  • Sprinkle 1/3 of the blue cup of fish meal over the row we started.
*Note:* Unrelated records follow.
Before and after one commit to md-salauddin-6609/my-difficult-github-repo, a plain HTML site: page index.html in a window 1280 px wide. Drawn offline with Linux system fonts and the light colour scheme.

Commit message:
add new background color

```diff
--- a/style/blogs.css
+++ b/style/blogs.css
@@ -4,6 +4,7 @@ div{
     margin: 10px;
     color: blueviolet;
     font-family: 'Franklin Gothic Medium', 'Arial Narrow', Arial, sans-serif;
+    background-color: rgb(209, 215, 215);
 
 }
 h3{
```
Fish meal is in a tan bag in the plastic bin in the shed
  • Shovel as much compost as you can get out of the black composter onto the row
  • Re-cultivate briefly to mix in the fish meal and compost with the soil.
  • Sprinkle seeds lightly (kale, and spinach if you run out of kale) over the row, seeds should be 1-2 inches apart
  • Massage them into the ground so they are covered

Planting plants

  • Broccoli goes in the row closest to powell house (next to the amaranth)
  • Dig small holes and place 1 plant in each hole, bury the stem as much as possible so the first leaf is about 1/2 inch above ground
  • Cabbage and collards can go in the other two rows, in whichever order we decide

Rabbit prevention

  • Use the green wire fencing near the shed and behind the big gray fan thing to construct some sort of barrier (like a triangle over the top of the row) use the wooden stakes and the hammer if necessary
  • This is to rabbit-proof the row
  • ***If we can’t find a way to do this, or if we need more supplies, we hold off on planting the plants until tuesday so we can find more supplies**


  • Water everything you plant, as soon as you plant it and before you leave for the day


  • Clear out any dead plants or parts of plants anywhere in the main part of the garden
  • Start trying to get rid of the grass in the walkways, especially in the herb garden
  • Feel free to harvest whatever you would like to take home